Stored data
━━━━━━━━
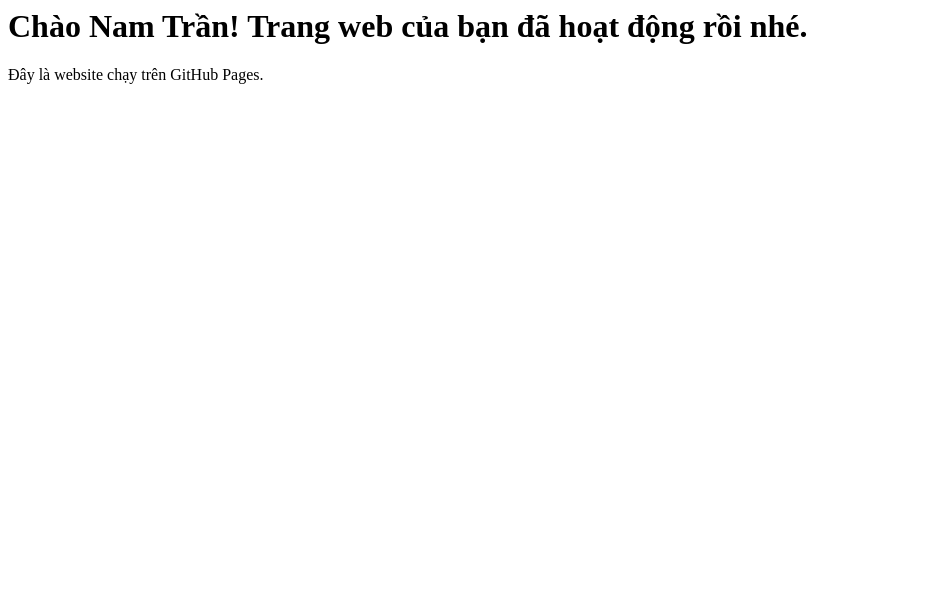
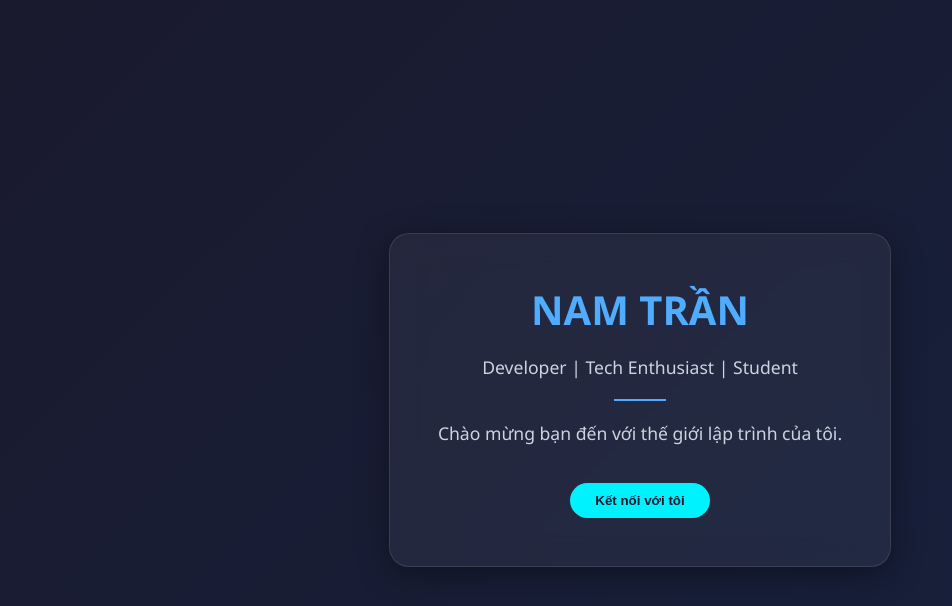
Before and after one commit to NamTran22082010/NamTran22082010.github.io, a plain HTML site: page index.html in a window 1280 px wide. Shown: the whole page, without its empty margins (0-952 px from the left). Drawn offline with Linux system fonts and the light colour scheme.

Commit message:
Update index.html

```diff
--- a/index.html
+++ b/index.html
@@ -1,2 +1,58 @@
-<h1>Chào Nam Trần! Trang web của bạn đã hoạt động rồi nhé.</h1>
-<p>Đây là website chạy trên GitHub Pages.</p>
+<!DOCTYPE html>
+<html lang="vi">
+<head>
+    <meta charset="UTF-8">
+    <meta name="viewport" content="width=device-width, initial-scale=1.0">
+    <title>Nam Trần | Profile</title>
+    <style>
+        body {
+            margin: 0;
+            font-family: 'Segoe UI', sans-serif;
+            background: linear-gradient(135deg, #1a1a2e 0%, #16213e 100%);
+            color: white;
+            display: flex;
+            justify-content: center;
+            align-items: center;
+            height: 100vh;
+            overflow: hidden;
+        }
+        .card {
+            background: rgba(255, 255, 255, 0.05);
+            backdrop-filter: blur(15px);
+            padding: 3rem;
+            border-radius: 20px;
+            border: 1px solid rgba(255, 255, 255, 0.1);
+            text-align: center;
+            box-shadow: 0 8px 32px 0 rgba(0, 0, 0, 0.37);
+            animation: fadeIn 1.5s ease;
+        }
+        h1 { margin: 0; font-size: 2.5em; color: #4facfe; }
+        p { color: #cbd5e0; font-size: 1.1em; }
+        .btn {
+            margin-top: 20px;
+            padding: 10px 25px;
+            background: #00f2fe;
+            border: none;
+            border-radius: 50px;
+            color: #1a1a2e;
+            font-weight: bold;
+            cursor: pointer;
+            transition: 0.3s;
+        }
+        .btn:hover { transform: scale(1.1); box-shadow: 0 0 20px #00f2fe; }
+        @keyframes fadeIn {
+            from { opacity: 0; transform: translateY(20px); }
+            to { opacity: 1; transform: translateY(0); }
+        }
+    </style>
+</head>
+<body>
+    <div class="card">
+        <h1>NAM TRẦN</h1>
+        <p>Developer | Tech Enthusiast | Student</p>
+        <hr style="width: 50px; border: 1px solid #4facfe; margin: 20px auto;">
+        <p>Chào mừng bạn đến với thế giới lập trình của tôi.</p>
+        <button class="btn">Kết nối với tôi</button>
+    </div>
+</body>
+</html>
```
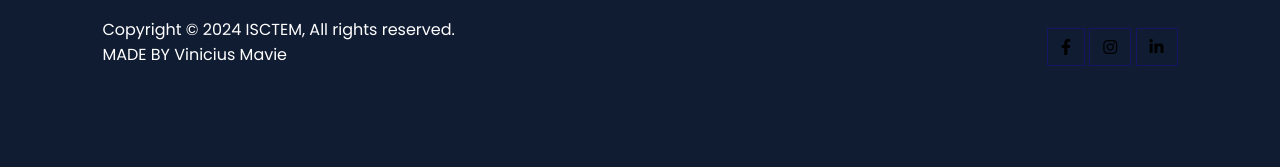
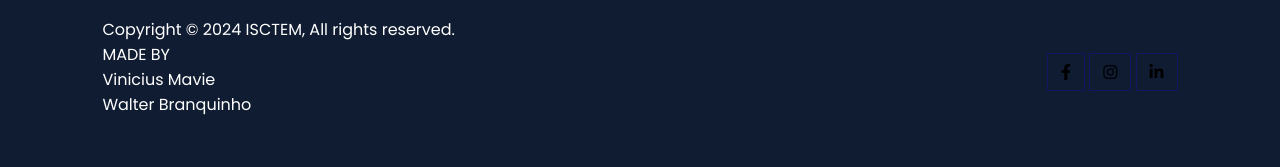
Before and after one commit to eiviny7/isctem-site, a plain HTML site: page isctem site/index.html in a window 1280 px wide. Shown: the part 3811-3978 px from the top of the page. Drawn offline with Linux system fonts and the light colour scheme.

Commit message:
Update index.html

```diff
--- a/isctem site/index.html
+++ b/isctem site/index.html
@@ -275,7 +275,9 @@
         <div class="copy">
             <p>Copyright © 2024 ISCTEM, All rights reserved.
                 <br>
-                 MADE BY Vinicius Mavie</p>
+                 MADE BY <br>
+                Vinicius Mavie <br>
+                Walter Branquinho       </p>
             <div class="links">
                 <i class="fab fa-facebook-f"></i>
                 <i class="fab fa-instagram"></i>
```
━━━━━━━━
» **Task brief**
Pull every line containing the word "border" out of the entries above.

» **Response to the task**
+            border-radius: 20px;
+            border: 1px solid rgba(255, 255, 255, 0.1);
+            border: none;
+            border-radius: 50px;
+        <hr style="width: 50px; border: 1px solid #4facfe; margin: 20px auto;">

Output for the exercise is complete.